** Opening Material provided block **

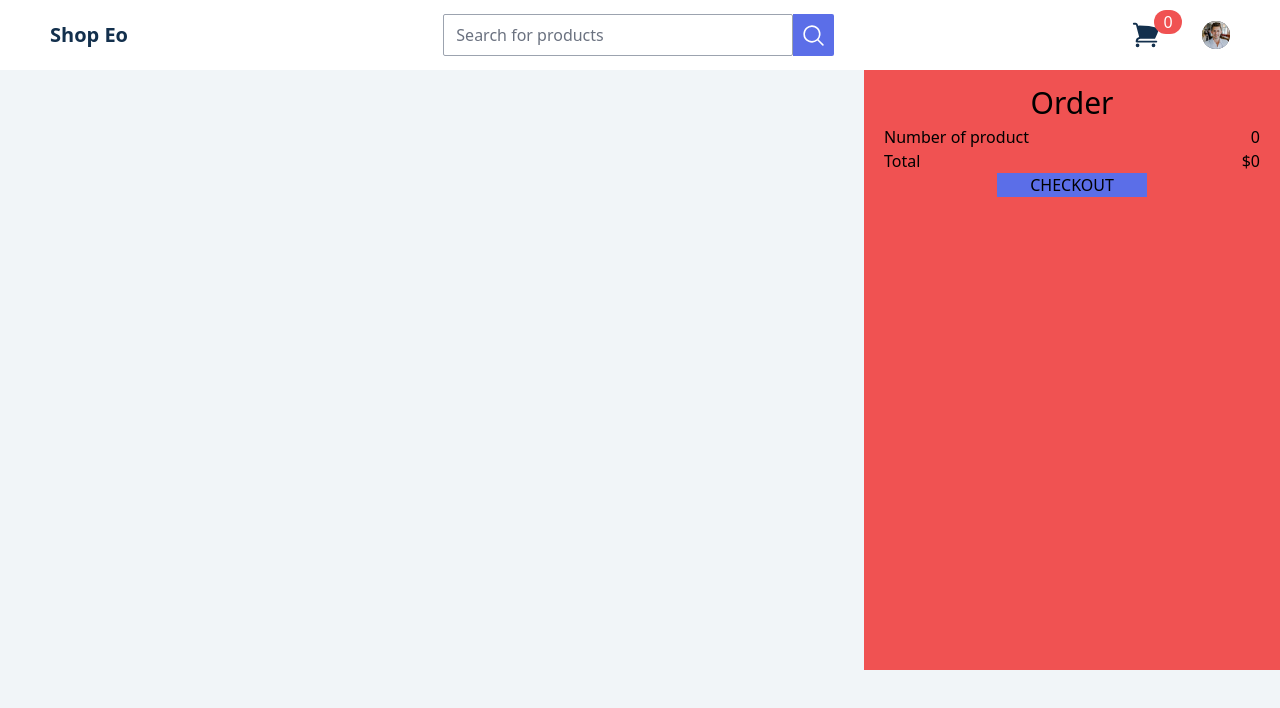
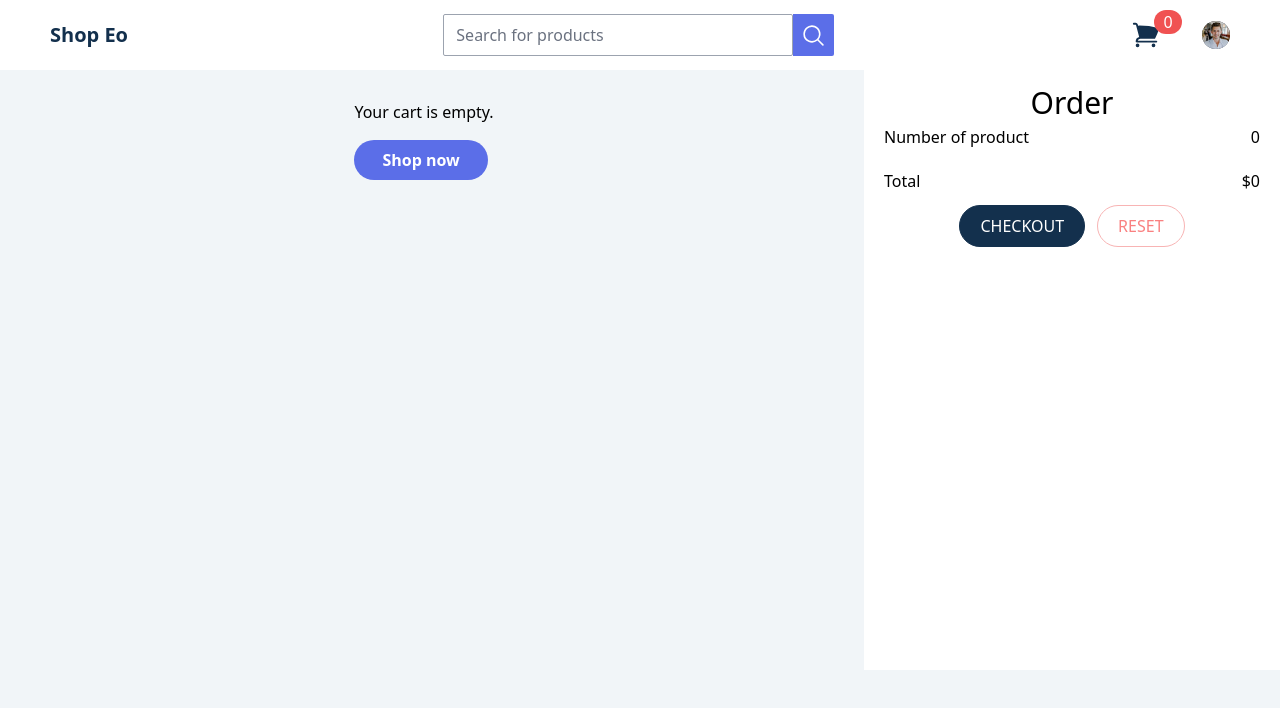
Before and after one commit to tanjona17/SHOP-EO, a Next.js app: page /cart in a window 1280 px wide. Shown: the top 708 px of the page. Built offline with nearby package versions, Linux system fonts and the light colour scheme.

Commit message:
still modifying the style of the app

```diff
--- a/src/app/components/User_cart.tsx
+++ b/src/app/components/User_cart.tsx
@@ -6,22 +6,28 @@ import {
 } from "@heroicons/react/24/solid";
 import React, { useContext, useState } from "react";
 import Navbar from "./Navbar";
-import { useSelector } from "react-redux";
+import { useDispatch, useSelector } from "react-redux";
 import { Product_type } from "../types/products_type";
 import Image from "next/image";
+import { reset_cart } from '@/redux/cart_redux';
+import Link from "next/link";
 
 export default function User_cart() {
+    const dispatch = useDispatch();
   const cart = useSelector((state) => state.cart);
-  console.log(cart);
 
+
+    const reset = ()=>{
+        dispatch(reset_cart());
+    }
   return (
     <>
       <Navbar title={"Shop Eo"} />
 
       {/* original */}
-      <div className="grid grid-cols-3 gap-4 mt-5">
+      <div className="grid grid-cols-3 gap-4 mt-5 ">
         <div className=" h-[610px] col-span-2 overflow-y-scroll mt-10">
-          {cart.data.map((prod: Product_type) => {
+          {cart.data.length > 0 ? cart.data.map((prod: Product_type) => {
             return (
               <>
                 <div className=" mt-5  w-4/5 ml-5">
@@ -61,85 +67,61 @@ export default function User_cart() {
                 </div>
               </>
             );
-          })}
+          }) :
+          <div className="mt-10 grid grid-rows-2 justify-center ">
+            <div>Your cart is empty.</div>
+            <Link href={"/shop"}>
+                <button className='
+                bg-[#5B6EE8] font-bold
+                rounded-full text-white
+                px-7 py-2' >
+                Shop now
+                    </button>
+                            </Link>
+          </div> }
         </div>
-        {/* {
-        cart.data.map( prod =>{
-            return (
-                <>
 
 
 
-                <div className=' mt-5 bg-black w-3/5'>
-                        <div className='
-                            flex px-[80px] pt-3
-                            w-4/5 h-[220px] shadow-lg
-                            rounded-[16px]  '
-                            >
-                            <div className='
-                                        flex bg-slate-500 w-2/5 p1 h-[150px]
-                                        '>
-                                        <img src="/hero-img.png" alt="" />
-                            </div>
-                            <div className=' w-3/5 px-[50px] h-[100px]'>
-                                <div className='flex grid grid-cols-2 text-[#13304D] '>
-                                    <div className='font-bold text-[24px]'>{prod.title}</div>
-                                    <div className='font-bold text-[24px]'>{prod.price}</div>
-                                </div>
-                                <div className='about  w-5/5 mt-1 text-sm text-[#707070] '>
-                                {prod.descri}
-                                </div>
-                            </div>
-                        </div>
-                </div>
-
-
-            </>
-            )
-        })
-    } */}
-
-        <div className="bg-red-500 pt-5 px-5 mt-10 ">
+        <div className="bg-white pt-5 px-5 mt-10 ">
           <div className="text-center font-medium text-[30px]">
             <h1>Order</h1>
           </div>
           <div className="flex">
             <div className="w-[50%]">
               <p>Number of product</p>
-              <p>Total</p>
+              <p className="mt-5">Total</p>
             </div>
             <div className="w-[50%]  text-end">
               <p>{cart.quantity}</p>
-              <p>${cart.total_price}</p>
+              <p className="mt-5">${cart.total_price}</p>
             </div>
           </div>
-          <div className="flex justify-center">
-            <button className="w-[150px] bg-[#5B6EE8] text-center  ">
-              CHECKOUT
-            </button>
+          <div className="flex justify-center mt-3">
+
+          <button className='
+          border border-[#13304D]
+          bg-[#13304D]
+          text-white rounded-full
+          px-5 py-2 hover:bg-white
+          hover:text-[#13304D] '
+          >
+            CHECKOUT
+          </button>
+          <button className='
+          border border-red-300 ml-3
+          text-red-400 rounded-full
+          px-5 py-2 hover:bg-red-500
+          hover:text-[white] '
+          onClick={reset}
+          >
+            RESET
+          </button>
           </div>
         </div>
       </div>
 
-      {/* <div className='h-[130px]'>
-            <div className='flex justify-center font-bold text-[#13304D] text-[20px]'>
-                Total : {(price)*count}
-            </div>
-            <div className='flex justify-center mt-3'>
-                <button className='
-                    bg-[#5B6EE8] font-bold
-                    rounded-full text-white
-                    px-7 py-2'
-                >
-                    Buy
-                </button>
-                <button className='
-                    rounded-full border border-[#5B6EE8]
-                    px-5 py-2 text-[#5B6EE8] ml-10'>
-                    Cancel
-                </button>
-            </div>
-    </div> */}
+
     </>
   );
 }
```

** Closing Material provided block **

Prompt ::
Would you report every line of the entries above containing the word "flex"?

Your solution ::
-                            flex px-[80px] pt-3
-                                        flex bg-slate-500 w-2/5 p1 h-[150px]
-                                <div className='flex grid grid-cols-2 text-[#13304D] '>
           <div className="flex">
-          <div className="flex justify-center">
+          <div className="flex justify-center mt-3">
-            <div className='flex justify-center font-bold text-[#13304D] text-[20px]'>
-            <div className='flex justify-center mt-3'>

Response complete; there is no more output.